(Detected change data)
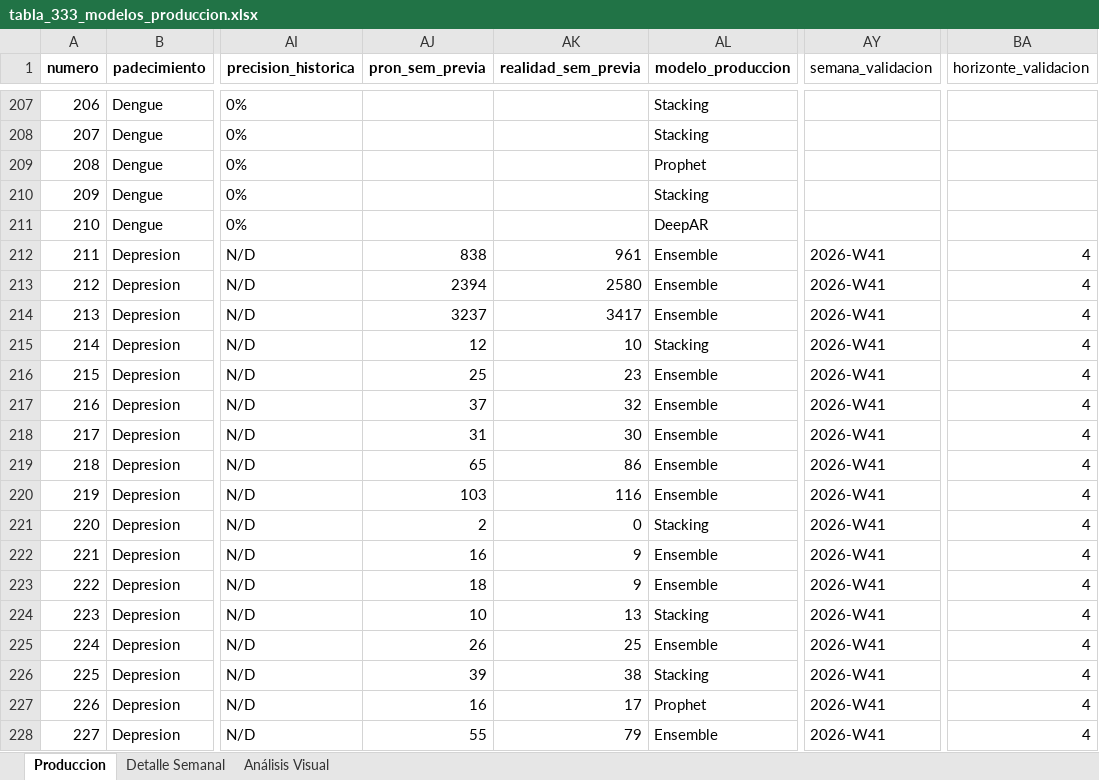
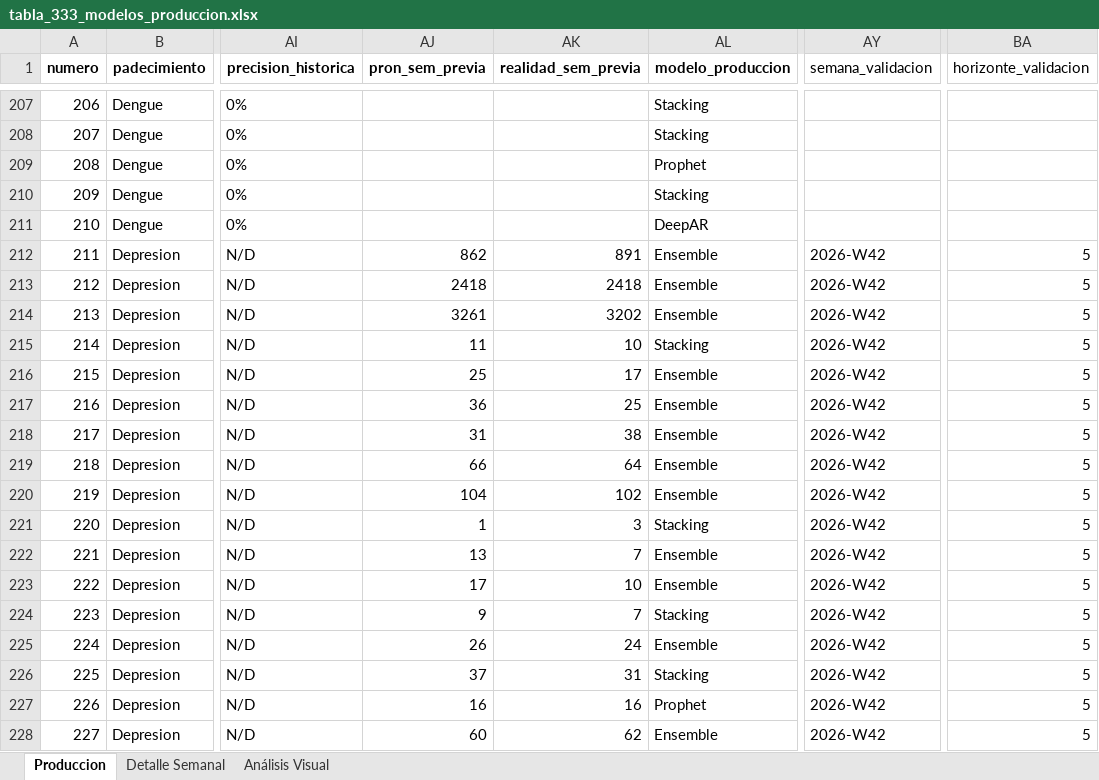
Before and after one commit to EpiForecastMX/EpiForecast-MX, an Excel workbook: reports/ProdDetails/tabla_333_modelos_produccion.xlsx, sheet Produccion, drawn as a sheet; only a part is shown, gaps mark what is left out; values as stored, in another font and other column widths than the file's, no borders; the diff covers the shown part only; the diff names each change by its address in the sheet, - before the commit and + after, or states it on an @@ line.

Commit message:
data(produccion): seguimiento y validación con el observado W42 (corte de modelos W37)
Boletín SINAVE semana 42 (18-24 oct 2026) incorporado como realidad observada en los cuatro
padecimientos publicados; sin reentrenamiento ni reselección de motor. Ingesta aditiva:
+128 filas (neuro 96, Dengue 32), 0 conflictos, historia base idéntica; las 96 filas neuro
coinciden 96/96 con el consolidado del CI (a0d53d85). Dengue validado sin diferencia contra el
TOTAL impreso. PDF verificado contra el md5 del manifiesto DVC (b0e59a55).

- seguimiento_post_corte.{csv,json} y seguimiento_semanal_nacional.json: pares W38-W42
  (W42: 99/99 Dengue, 332/333 neuro).
- validacion_semanal.html y tabla_333 (pron/realidad de la misma semana, W42).

```diff
--- a/reports/ProdDetails/tabla_333_modelos_produccion.xlsx (sheet Produccion)
+++ b/reports/ProdDetails/tabla_333_modelos_produccion.xlsx (sheet Produccion)
-AJ212 (pron_sem_previa): 838
+AJ212 (pron_sem_previa): 862
-AK212 (realidad_sem_previa): 961
+AK212 (realidad_sem_previa): 891
-AY212:AY228 (semana_validacion): 2026-W41
+AY212:AY228 (semana_validacion): 2026-W42
-BA212:BA228 (horizonte_validacion): 4
+BA212:BA228 (horizonte_validacion): 5
-AJ213 (pron_sem_previa): 2394
+AJ213 (pron_sem_previa): 2418
-AK213 (realidad_sem_previa): 2580
+AK213 (realidad_sem_previa): 2418
-AJ214 (pron_sem_previa): 3237
+AJ214 (pron_sem_previa): 3261
-AK214 (realidad_sem_previa): 3417
+AK214 (realidad_sem_previa): 3202
-AJ215 (pron_sem_previa): 12
+AJ215 (pron_sem_previa): 11
-AK216 (realidad_sem_previa): 23
+AK216 (realidad_sem_previa): 17
-AJ217 (pron_sem_previa): 37
+AJ217 (pron_sem_previa): 36
-AK217 (realidad_sem_previa): 32
+AK217 (realidad_sem_previa): 25
-AK218 (realidad_sem_previa): 30
+AK218 (realidad_sem_previa): 38
-AJ219 (pron_sem_previa): 65
+AJ219 (pron_sem_previa): 66
-AK219 (realidad_sem_previa): 86
+AK219 (realidad_sem_previa): 64
-AJ220 (pron_sem_previa): 103
+AJ220 (pron_sem_previa): 104
-AK220 (realidad_sem_previa): 116
+AK220 (realidad_sem_previa): 102
-AJ221 (pron_sem_previa): 2
+AJ221 (pron_sem_previa): 1
-AK221 (realidad_sem_previa): 0
+AK221 (realidad_sem_previa): 3
-AJ222 (pron_sem_previa): 16
+AJ222 (pron_sem_previa): 13
-AK222 (realidad_sem_previa): 9
+AK222 (realidad_sem_previa): 7
-AJ223 (pron_sem_previa): 18
+AJ223 (pron_sem_previa): 17
-AK223 (realidad_sem_previa): 9
+AK223 (realidad_sem_previa): 10
-AJ224 (pron_sem_previa): 10
+AJ224 (pron_sem_previa): 9
-AK224 (realidad_sem_previa): 13
+AK224 (realidad_sem_previa): 7
-AK225 (realidad_sem_previa): 25
+AK225 (realidad_sem_previa): 24
-AJ226 (pron_sem_previa): 39
+AJ226 (pron_sem_previa): 37
-AK226 (realidad_sem_previa): 38
+AK226 (realidad_sem_previa): 31
-AK227 (realidad_sem_previa): 17
+AK227 (realidad_sem_previa): 16
-AJ228 (pron_sem_previa): 55
+AJ228 (pron_sem_previa): 60
-AK228 (realidad_sem_previa): 79
+AK228 (realidad_sem_previa): 62
```
Also changed, not shown: 1001 edited cells elsewhere in this sheet, 4 other files.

*Description of the task*
Retype the data above as given, letting no picture into the copy.

*Your response*
Before and after one commit to EpiForecastMX/EpiForecast-MX, an Excel workbook: reports/ProdDetails/tabla_333_modelos_produccion.xlsx, sheet Produccion, drawn as a sheet; only a part is shown, gaps mark what is left out; values as stored, in another font and other column widths than the file's, no borders; the diff covers the shown part only; the diff names each change by its address in the sheet, - before the commit and + after, or states it on an @@ line.

Commit message:
data(produccion): seguimiento y validación con el observado W42 (corte de modelos W37)
Boletín SINAVE semana 42 (18-24 oct 2026) incorporado como realidad observada en los cuatro
padecimientos publicados; sin reentrenamiento ni reselección de motor. Ingesta aditiva:
+128 filas (neuro 96, Dengue 32), 0 conflictos, historia base idéntica; las 96 filas neuro
coinciden 96/96 con el consolidado del CI (a0d53d85). Dengue validado sin diferencia contra el
TOTAL impreso. PDF verificado contra el md5 del manifiesto DVC (b0e59a55).

- seguimiento_post_corte.{csv,json} y seguimiento_semanal_nacional.json: pares W38-W42
  (W42: 99/99 Dengue, 332/333 neuro).
- validacion_semanal.html y tabla_333 (pron/realidad de la misma semana, W42).

```diff
--- a/reports/ProdDetails/tabla_333_modelos_produccion.xlsx (sheet Produccion)
+++ b/reports/ProdDetails/tabla_333_modelos_produccion.xlsx (sheet Produccion)
-AJ212 (pron_sem_previa): 838
+AJ212 (pron_sem_previa): 862
-AK212 (realidad_sem_previa): 961
+AK212 (realidad_sem_previa): 891
-AY212:AY228 (semana_validacion): 2026-W41
+AY212:AY228 (semana_validacion): 2026-W42
-BA212:BA228 (horizonte_validacion): 4
+BA212:BA228 (horizonte_validacion): 5
-AJ213 (pron_sem_previa): 2394
+AJ213 (pron_sem_previa): 2418
-AK213 (realidad_sem_previa): 2580
+AK213 (realidad_sem_previa): 2418
-AJ214 (pron_sem_previa): 3237
+AJ214 (pron_sem_previa): 3261
-AK214 (realidad_sem_previa): 3417
+AK214 (realidad_sem_previa): 3202
-AJ215 (pron_sem_previa): 12
+AJ215 (pron_sem_previa): 11
-AK216 (realidad_sem_previa): 23
+AK216 (realidad_sem_previa): 17
-AJ217 (pron_sem_previa): 37
+AJ217 (pron_sem_previa): 36
-AK217 (realidad_sem_previa): 32
+AK217 (realidad_sem_previa): 25
-AK218 (realidad_sem_previa): 30
+AK218 (realidad_sem_previa): 38
-AJ219 (pron_sem_previa): 65
+AJ219 (pron_sem_previa): 66
-AK219 (realidad_sem_previa): 86
+AK219 (realidad_sem_previa): 64
-AJ220 (pron_sem_previa): 103
+AJ220 (pron_sem_previa): 104
-AK220 (realidad_sem_previa): 116
+AK220 (realidad_sem_previa): 102
-AJ221 (pron_sem_previa): 2
+AJ221 (pron_sem_previa): 1
-AK221 (realidad_sem_previa): 0
+AK221 (realidad_sem_previa): 3
-AJ222 (pron_sem_previa): 16
+AJ222 (pron_sem_previa): 13
-AK222 (realidad_sem_previa): 9
+AK222 (realidad_sem_previa): 7
-AJ223 (pron_sem_previa): 18
+AJ223 (pron_sem_previa): 17
-AK223 (realidad_sem_previa): 9
+AK223 (realidad_sem_previa): 10
-AJ224 (pron_sem_previa): 10
+AJ224 (pron_sem_previa): 9
-AK224 (realidad_sem_previa): 13
+AK224 (realidad_sem_previa): 7
-AK225 (realidad_sem_previa): 25
+AK225 (realidad_sem_previa): 24
-AJ226 (pron_sem_previa): 39
+AJ226 (pron_sem_previa): 37
-AK226 (realidad_sem_previa): 38
+AK226 (realidad_sem_previa): 31
-AK227 (realidad_sem_previa): 17
+AK227 (realidad_sem_previa): 16
-AJ228 (pron_sem_previa): 55
+AJ228 (pron_sem_previa): 60
-AK228 (realidad_sem_previa): 79
+AK228 (realidad_sem_previa): 62
```
Also changed, not shown: 1001 edited cells elsewhere in this sheet, 4 other files.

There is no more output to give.